Joel Charest and his family are missionaries to a part of Mozambique that is primarily Islamic. He teaches from 2 Corinthians 5:14-15 about how the love of Christ compels us to share the Gospel message with others. Joel shares a powerful testimony of following the prompting of the Holy Spirit that resulted in a church being planted in a community hostile to Christianity and miraculous healing occurring through God's power.
With the first year of our CityLove urban missionary initiative coming to a close, Pastor Scott and the CityLove missionaries each share about what they learned during this year of serving the city. Hear from Chris Waugh, Ayisha Jackson, Christina Strachoff, Asa and Heather Sohn, Jack Heibner, and Lianna Wittick as they share inspiring testimonies and unexpected lessons learned through this experience.
This was an important Sunday giving tribute to the life and message of Dr. Martin Luther King Jr. The theology behind King’s work was explored, as well as, an assessment of the progress we have made in America toward racial healing. Practical ideas were given on how to be agents of justice both individually and as a church. Several short messages were given (Rachel Rogers, Ayisha Jackson, Sam Jean-Baptiste) to create a symphony of diverse voices and perspectives around the theme of racial reconciliation. Pastor Scott ties it all together toward the end showing that the Gospel cannot be separated from justice work.

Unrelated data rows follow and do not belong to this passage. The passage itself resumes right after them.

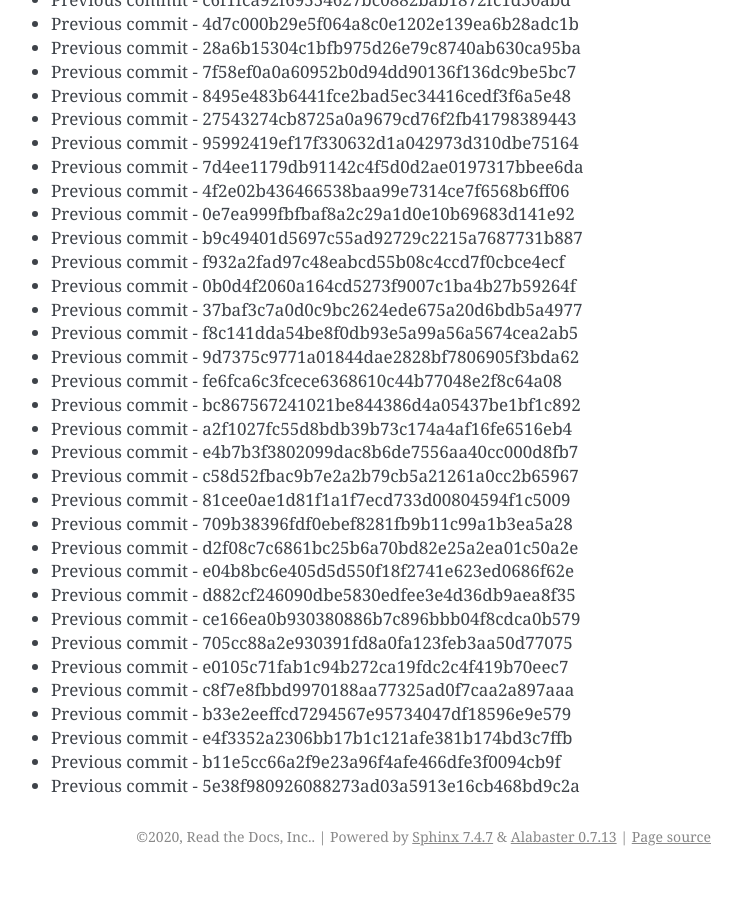
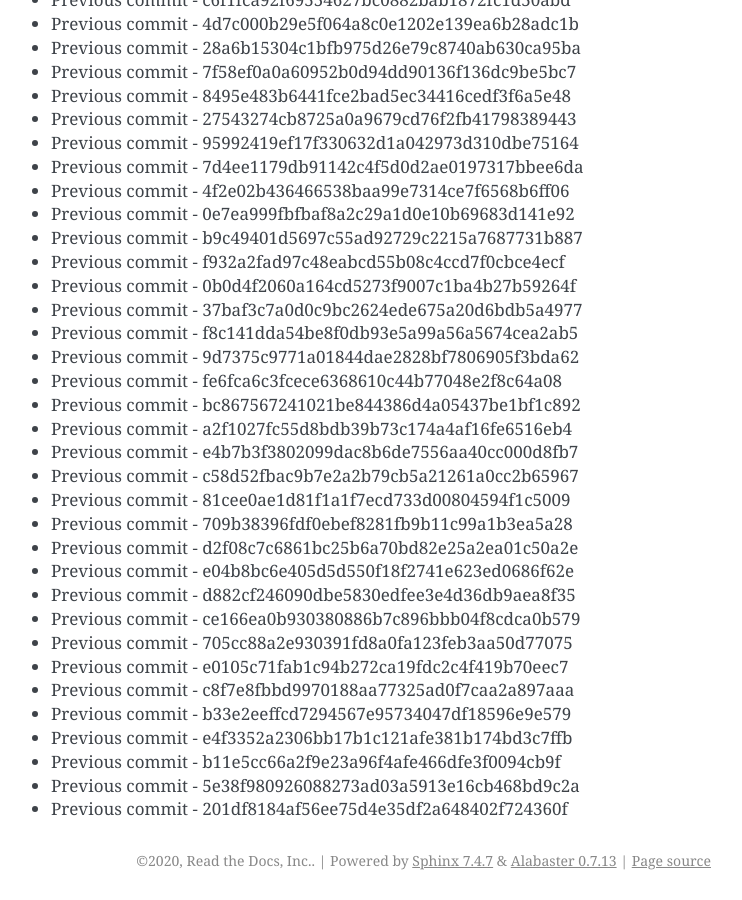
Before and after one commit to readthedocs/rtd-git-stresstest, a Sphinx documentation site: the page built from docs/updates.rst, in a window 1280 px wide and 900 px high, scrolled down 84563 px. Shown: the whole window, without its empty margins (399-1141 px from the left). Built offline with Sphinx 7.4.7, drawn with Linux system fonts in a browser that asks for light colours; before the commit the page ends 85439 px from its top, so only the background shows below that.

Commit message:
Generating commit from previous: 201df8184af56ee75d4e35df2a648402f724360f

```diff
--- a/docs/updates.rst
+++ b/docs/updates.rst
@@ -3585,3 +3585,4 @@ It can be tested for any performance characteristics.
 * Previous commit - e4f3352a2306bb17b1c121afe381b174bd3c7ffb
 * Previous commit - b11e5cc66a2f9e23a96f4afe466dfe3f0094cb9f
 * Previous commit - 5e38f980926088273ad03a5913e16cb468bd9c2a
+* Previous commit - 201df8184af56ee75d4e35df2a648402f724360f
```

It has become common for Christians to disregard the clear commands of God. Not only is sin practiced but not much is thought of it. There’s no brokenness, no shame. Pastor Scott breaks down the message of Jesus to the church in Sardis (Revelation 3). Sardis had a reputation of being alive but the Lord said they were dead and their works were incomplete. It’s a reminder that man looks at the outward but God sees the heart. In a sidebar Scott lays out ten of the most commonly disregarded commands that he’s seen in this generation. The call of God to the dead Sardis Christians is to wake up, remember what God has done for them and repent. The call to get right is not presented as optional but comes with a grave warning that if they don’t make things right God will come against them in judgment. This is an unusually sobering message bearing down on anything in the life of a Christian that is dead. When the church fully aligns with God’s Word the glorious result is that the Spirit rests upon her and life is manifested.
This day featured multiple speakers. Pastor Scott kicked it off with a short message about the importance of being in proximity to the local poor. Then the service was handed off to Tony Carew from the Rescue Mission who brought a strong message from the Parable of the Talents. This was followed by three separate testimonies of people who were transformed by Jesus and now serve at the Mission in various capacities. God’s compassion for the local and global poor was displayed beautifully.
Several ladies from the local Teen Challenge share their stories of how the Gospel of Jesus transformed their lives. Tabatha Mello, one of the directors and also the leader of Ren’s ministry of prayer, preached a powerful message about counting the cost of following Jesus.
As followers of Christ we are commissioned by Jesus to bring the Gospel whenever we are planted. That may be in a far away land where people have never heard about Jesus, or it may be at work, in our school or our neighborhood. In order to be effective in this mission we must be filled with the Spirit. And in order to be filled we must make room for the Holy Spirit. Special guest Jeremy Ugumba, a campus missionary at Brown University with Inter Varsity, expounds these important ideas with passion, clarity and with inspiring stories. Jeremy lays out several practical ways we can make space for God at the end of his message.
In Philippians 3, Paul sets forth a lofty standard of how we ought prioritize Jesus above all else. He also recognizes that he has not obtained it or arrived at this standard. Undaunted by his past, he presses on toward the goal. In this sermon, we look at some of the roadblocks in growing in our life with Christ. How should we deal with our sin (as well as our success) in order to “move forward”?
This is a message taken from Acts chapters 1-2 addressing the great need of the Church to receive spiritual power in order to be effective witnesses. Jesus told his disciples not to rush out and try to reach the world until first waiting for the promise of Holy Spirit power to come upon them. The disciples already had a measure of the Spirit’s power to pray, to believe, to love one another, to joyfully worship, and so on. But Jesus revealed that there was a greater power needed that would only come to them as they waited in prayerful anticipation for it. About 120 disciples spent 10 days hungering and thirsting for God’s Spirit to be poured out. On the day of Pentecost the Spirit came like a mighty rushing wind and with tongues of fire! This was the birth of the Church and the beginning of turning the world upside down. 3000 people were added to the Church. Pastor Scott exhorts at the end to continue pressing into prayer during this season for the power of God to fall upon the church in such an extraordinary way that the city would be transformed.
How do we live in the tension between the brokenness we see, feel, and touch, and the reality that Jesus is the King? We must identify what’s broken, identify the King, and live into His Kingdom. This sermon was given by one of our REN missionaries who serves with the Campus Ministry of Cru, which is mobilizing students and faculty to reach the world with the love of Jesus.